The United States economy spends about $56 billion health dollars on asthma and asthma-related complications each year. This chronic respiratory condition remains incurable, but is reasonably managed in many patients simply by identifying and avoiding triggers of an attack. Indoor air quality (IAQ) professionals from Puerto Rico-based Zimmetry Environmental, a company that provides environmental consulting services to building owners and managers, architects, engineers, EHS professionals and Fortune 500 companies, recently published a report that outlines identified indoor triggers of asthma.
Asthma attacks commonly result from an allergic reaction, and can manifest as coughing, a feeling of tightness in the chest, wheezing, and dyspnea from bronchoconstriction and inflammation along the airways. Impaired mucus clearance is also a problem in asthmatics, as it can make breathing during an attack even more difficult.
The company’s specialists included the following triggers on their list, which corroborates several of those listed by the US Centers for Disease Control and Prevention. The following are the most commonly found indoor triggers that are likely to precipitate an asthma attack:
- Tobacco Smoke
- Dust Mites
- Outdoor Air Pollution
- Cockroach Allergen
- Pet Allergens
The good news for those who suffer from Asthma is that all of the above-mentioned triggers are environmental and can be mitigated through changes in lifestyle and improvements in air quality, both indoors and outdoors. Harry Pena, the President of Zimmetry Environmental, said it is crucial to identify environmental triggers of asthma and effectively implement measures that reduce or eliminate them from a person’s home, school and work environment. A reduction in asthma attacks lessens health care costs and improves quality of life. “This information can be critical to preventing and controlling this chronic condition,” Pena said.

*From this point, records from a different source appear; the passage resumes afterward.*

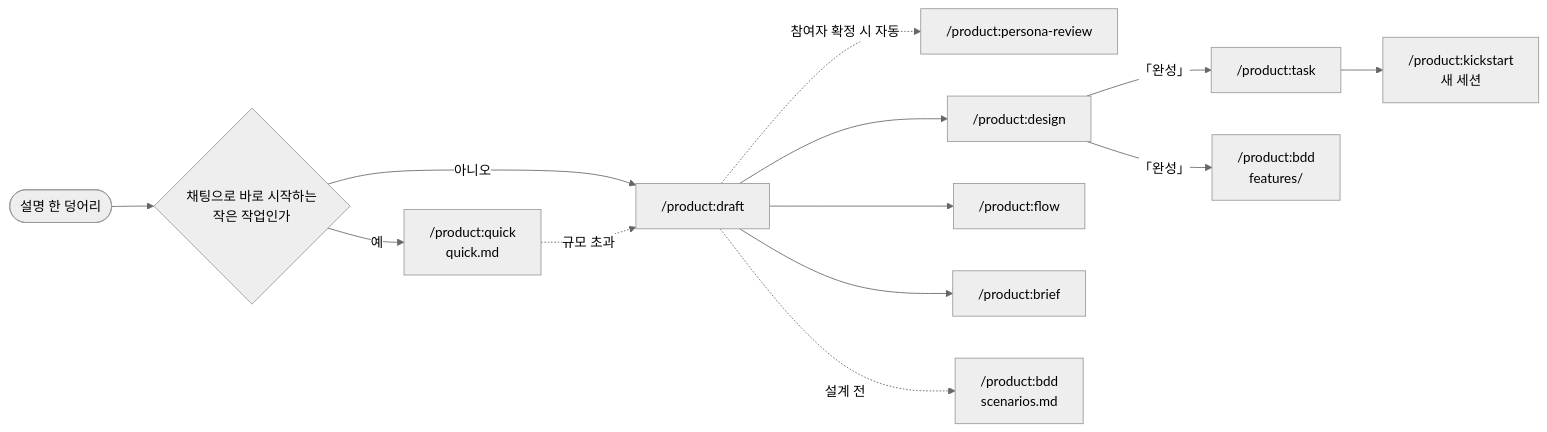
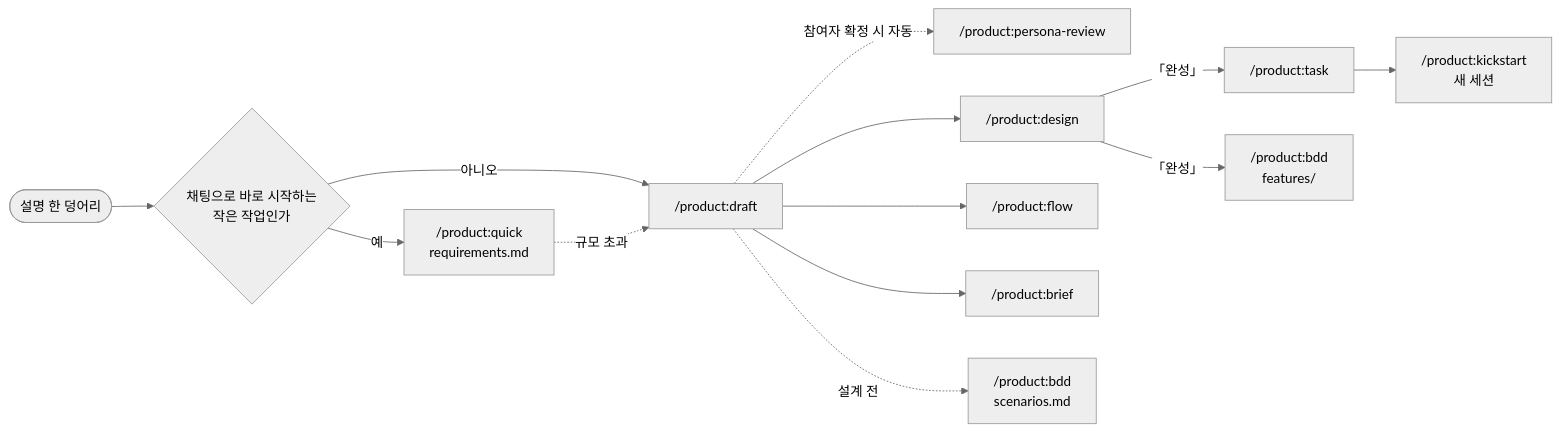
Before and after one commit to dorage/product-skills: the diagram in plugins/product/WORKFLOW.md, drawn with Mermaid (neutral theme). The commit also changed other lines of this file and 13 other files, not shown here.

First line of the commit message:
feat(product):기능 폴더를 yymmdd_영어요약으로 quick도 requirements.md

````diff
--- a/plugins/product/WORKFLOW.md
+++ b/plugins/product/WORKFLOW.md
@@ -12,15 +12,15 @@
 ```mermaid
 flowchart LR
     start([설명 한 덩어리]) --> size{채팅으로 바로 시작하는<br/>작은 작업인가}
-    size -- 예 --> quick["/product:quick<br/>quick.md"]
+    size -- 예 --> quick["/product:quick<br/>requirements.md"]
     size -- 아니오 --> draft["/product:draft"]
     draft -. 참여자 확정 시 자동 .-> review["/product:persona-review"]
     quick -. 규모 초과 .-> draft
     draft --> design["/product:design"]
     draft --> flow["/product:flow"]
     draft --> brief["/product:brief"]
     draft -. 설계 전 .-> bddp["/product:bdd<br/>scenarios.md"]
     design -- 「완성」 --> task["/product:task"]
     design -- 「완성」 --> bdd["/product:bdd<br/>features/"]
     task --> kick["/product:kickstart<br/>새 세션"]
 ```
````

In other news on asthma, two separate but corroborative studies presented at the American Heart Association’s Scientific Sessions suggest active asthma – a state that necessitates daily medication to control symptoms and prevent attacks – may significantly increase the risk of a heart attack. This highlights the importance of addressing any modifiable risk factors for cardiovascular disease, especially in known asthmatics.